TASK INSTRUCTIONS: Everything in the listing below should be repeated verbatim, apart from the pictures.

EXTRACTED INFORMATION:
⟨

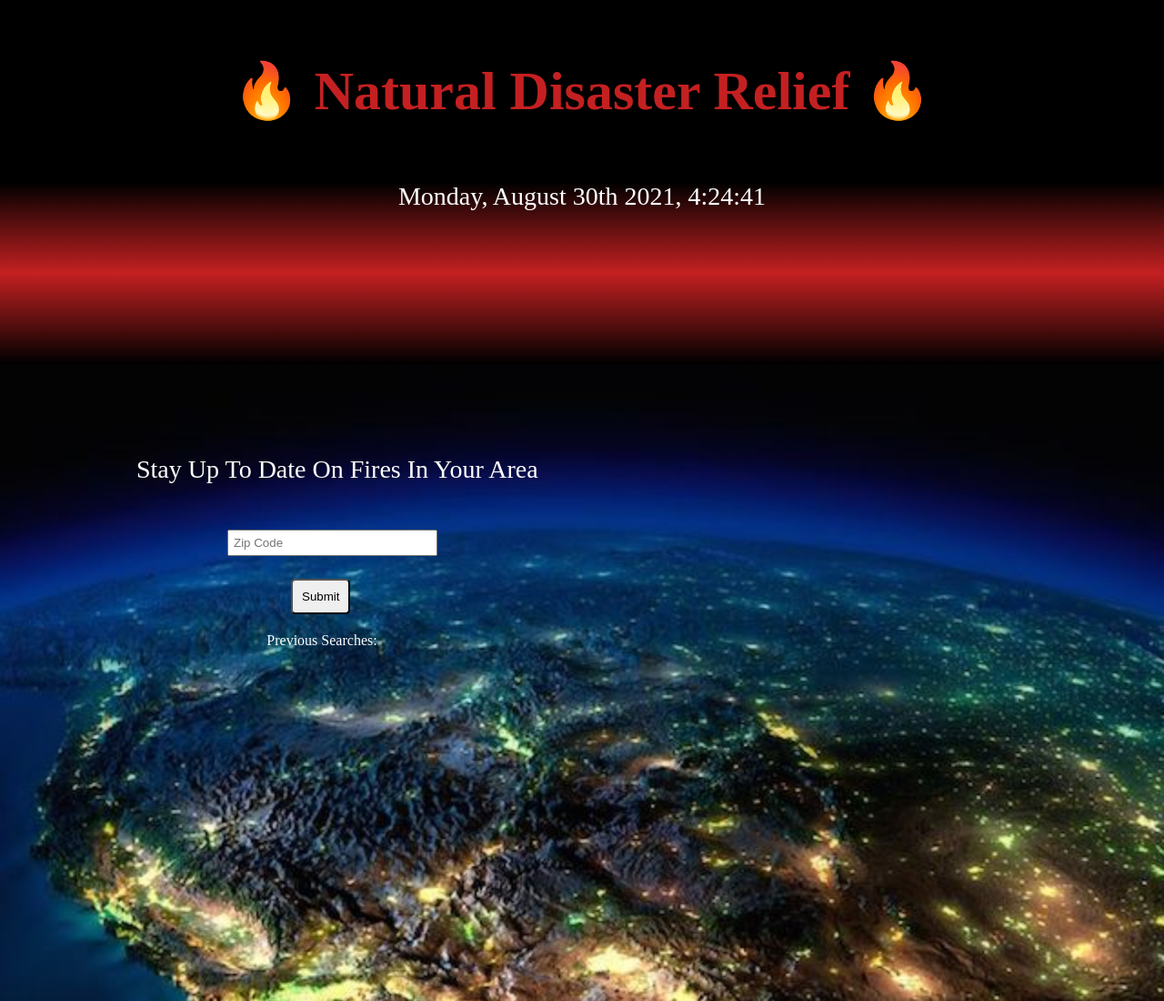
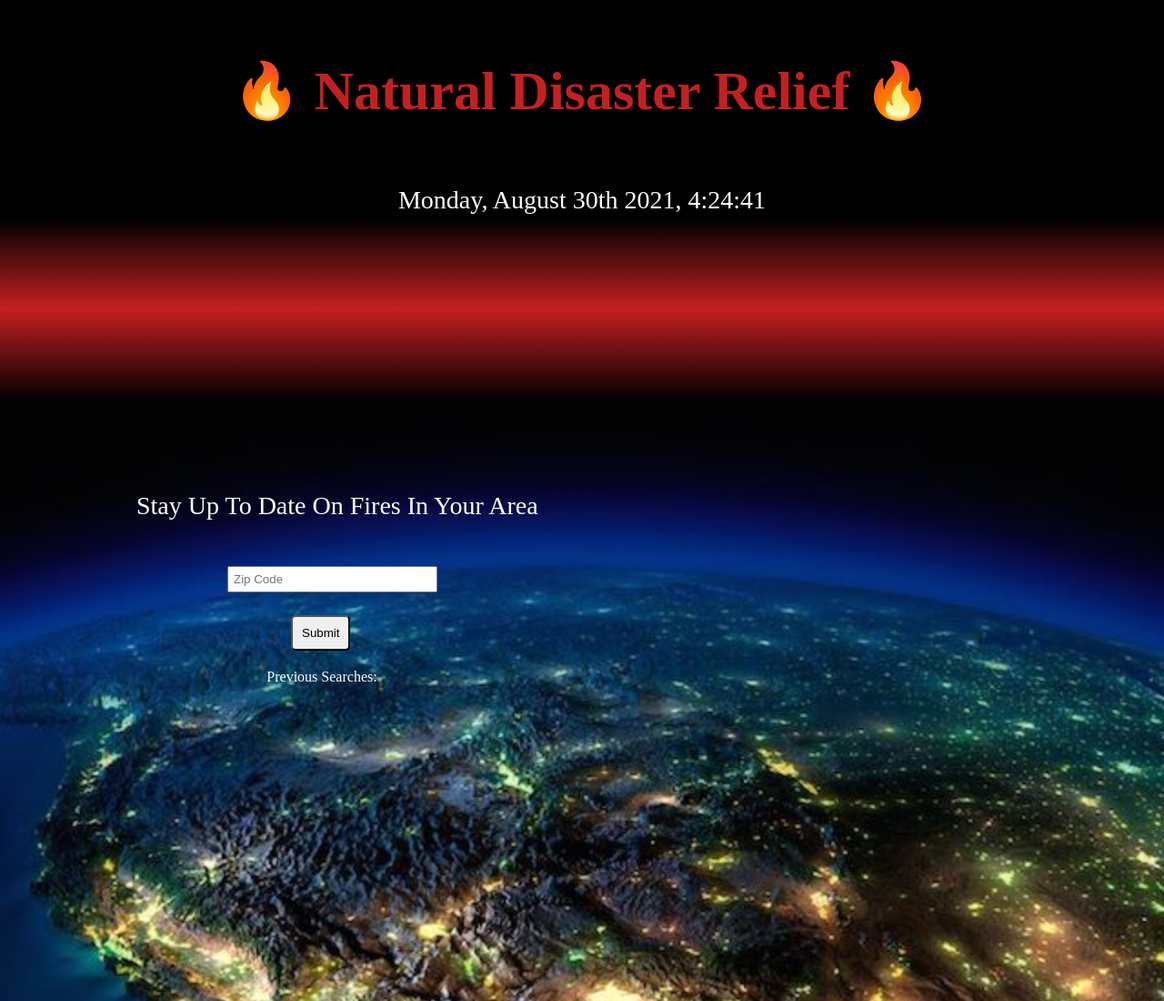
Before and after one commit to lyndseyjw/natural-disaster-relief, a plain HTML site: page index.html in a window 1280 px wide. Shown: the top 1100 px of the page at 91% size. Drawn offline with nearby package versions, Linux system fonts and the light colour scheme.

Commit message:
fixed get local storage function, gave timer some extra room

```diff
--- a/assets/css/style.css
+++ b/assets/css/style.css
@@ -7,7 +7,7 @@
 
 header {
 
-    height: 200px;
+    height: 240px;
     background-color: black;
 }
 
@@ -16,13 +16,13 @@ h1 {
     font-size: 60px;
     line-height: 200px;
     text-align: center;
-    /* margin-left: 100px; */
     color: rgb(196, 32, 33);
 }
 
 .timer {
 
     text-align: center;
+    line-height: 40px;
 }
 
 .colorGradient1 {
--- a/assets/js/script.js
+++ b/assets/js/script.js
@@ -145,10 +145,8 @@ function displayZips() {
         for (var i = 0; i < savedZips.length; i++) {
 
             var listItem = $("<li>");
-            listItem.text(savedZips.slice(-1).pop());
+            listItem.text(savedZips[i]);
             listItem.attr("style", "margin:0 auto;");
-            // button.attr("style", "margin-right:20px;");
-            // button.attr("style", "background-color:rgb(219, 84, 97); color:rgb(241, 237, 238)");
             savedZipList.append(listItem);
         }
     }
```
Also changed, not shown: index.html (+1 -0 lines).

⟩

SOLUTION FOR THIS EXERCISE:
Before and after one commit to lyndseyjw/natural-disaster-relief, a plain HTML site: page index.html in a window 1280 px wide. Shown: the top 1100 px of the page at 91% size. Drawn offline with nearby package versions, Linux system fonts and the light colour scheme.

Commit message:
fixed get local storage function, gave timer some extra room

```diff
--- a/assets/css/style.css
+++ b/assets/css/style.css
@@ -7,7 +7,7 @@
 
 header {
 
-    height: 200px;
+    height: 240px;
     background-color: black;
 }
 
@@ -16,13 +16,13 @@ h1 {
     font-size: 60px;
     line-height: 200px;
     text-align: center;
-    /* margin-left: 100px; */
     color: rgb(196, 32, 33);
 }
 
 .timer {
 
     text-align: center;
+    line-height: 40px;
 }
 
 .colorGradient1 {
--- a/assets/js/script.js
+++ b/assets/js/script.js
@@ -145,10 +145,8 @@ function displayZips() {
         for (var i = 0; i < savedZips.length; i++) {
 
             var listItem = $("<li>");
-            listItem.text(savedZips.slice(-1).pop());
+            listItem.text(savedZips[i]);
             listItem.attr("style", "margin:0 auto;");
-            // button.attr("style", "margin-right:20px;");
-            // button.attr("style", "background-color:rgb(219, 84, 97); color:rgb(241, 237, 238)");
             savedZipList.append(listItem);
         }
     }
```
Also changed, not shown: index.html (+1 -0 lines).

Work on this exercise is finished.